Search the listing for the word "option" and copy every line where it turns up.

** Entries provided follows **

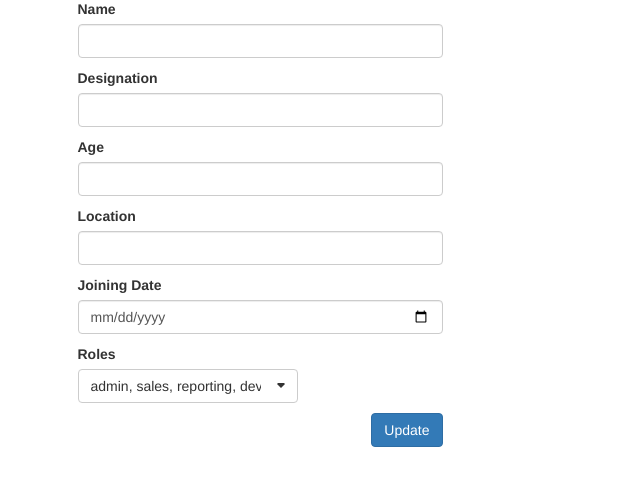
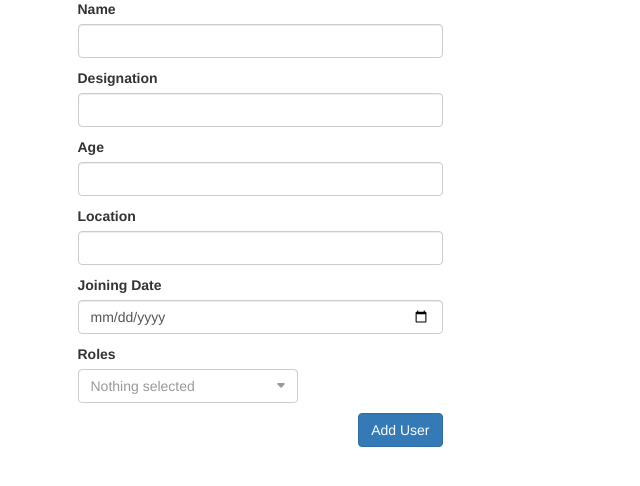
Before and after one commit to pamirsawar/JSONCRUD-test, a PHP site: page /create.php?id=1 in a window 1280 px wide. Shown: the part 81-567 px from the top of the page, without its empty margins (0-640 px from the left). Run offline with PHP 8.4, Linux system fonts and the light colour scheme; some libraries are stand-ins or nearby versions.

Commit message:
changed create form

```diff
--- a/create.php
+++ b/create.php
@@ -72,19 +72,19 @@ include_once "./inc/header.php";
                     <label for="Roles" class="form-label">Roles</label> <br>
                     <select class="selectpicker" name="roles" multiple id="edit-roles">
 
-                        <option value="admin" <?php if (strpos($rolestring, 'admin') !== false) echo "selected" ?>> admin </option>
+                        <option value="admin" > admin </option>
 
-                        <option value="sales" <?php if (strpos($rolestring, 'sales') !== false) echo "selected" ?>> sales </option>
+                        <option value="sales" > sales </option>
 
-                        <option value="reporting" <?php if (strpos($rolestring, 'reporting') !== false) echo "selected" ?>> reporting</option>
+                        <option value="reporting"> reporting</option>
 
-                        <option value="development" <?php if (strpos($rolestring, 'development') !== false) echo "selected" ?>> development</option>
+                        <option value="development" > development</option>
 
                     </select>
                 </div>
 
                 <input type="hidden" name="roles" id="roles">
-                <input type="submit" name="create" class="btn btn-primary btn-md pull-right" value="Update">
+                <input type="submit" name="create" class="btn btn-primary btn-md pull-right" value="Add User">
 
             </form>
         </div>
```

** End of Entries provided **

Exercise solution
-                        <option value="admin" <?php if (strpos($rolestring, 'admin') !== false) echo "selected" ?>> admin </option>
+                        <option value="admin" > admin </option>
-                        <option value="sales" <?php if (strpos($rolestring, 'sales') !== false) echo "selected" ?>> sales </option>
+                        <option value="sales" > sales </option>
-                        <option value="reporting" <?php if (strpos($rolestring, 'reporting') !== false) echo "selected" ?>> reporting</option>
+                        <option value="reporting"> reporting</option>
-                        <option value="development" <?php if (strpos($rolestring, 'development') !== false) echo "selected" ?>> development</option>
+                        <option value="development" > development</option>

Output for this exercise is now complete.